- [Your instructions]:
Every entry must be reproduced word for word.
----------
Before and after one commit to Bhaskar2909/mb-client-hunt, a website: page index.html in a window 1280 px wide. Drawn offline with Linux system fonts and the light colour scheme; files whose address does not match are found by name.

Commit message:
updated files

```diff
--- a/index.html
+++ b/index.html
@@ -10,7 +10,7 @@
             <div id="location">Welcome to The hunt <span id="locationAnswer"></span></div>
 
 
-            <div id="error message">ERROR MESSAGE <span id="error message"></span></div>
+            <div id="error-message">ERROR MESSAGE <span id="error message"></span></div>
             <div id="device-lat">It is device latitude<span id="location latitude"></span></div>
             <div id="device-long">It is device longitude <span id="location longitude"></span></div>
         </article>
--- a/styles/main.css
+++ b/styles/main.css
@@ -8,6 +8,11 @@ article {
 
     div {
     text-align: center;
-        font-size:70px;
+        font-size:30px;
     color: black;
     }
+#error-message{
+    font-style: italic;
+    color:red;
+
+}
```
----------
- [Answer to the exercise]:
Before and after one commit to Bhaskar2909/mb-client-hunt, a website: page index.html in a window 1280 px wide. Drawn offline with Linux system fonts and the light colour scheme; files whose address does not match are found by name.

Commit message:
updated files

```diff
--- a/index.html
+++ b/index.html
@@ -10,7 +10,7 @@
             <div id="location">Welcome to The hunt <span id="locationAnswer"></span></div>
 
 
-            <div id="error message">ERROR MESSAGE <span id="error message"></span></div>
+            <div id="error-message">ERROR MESSAGE <span id="error message"></span></div>
             <div id="device-lat">It is device latitude<span id="location latitude"></span></div>
             <div id="device-long">It is device longitude <span id="location longitude"></span></div>
         </article>
--- a/styles/main.css
+++ b/styles/main.css
@@ -8,6 +8,11 @@ article {
 
     div {
     text-align: center;
-        font-size:70px;
+        font-size:30px;
     color: black;
     }
+#error-message{
+    font-style: italic;
+    color:red;
+
+}
```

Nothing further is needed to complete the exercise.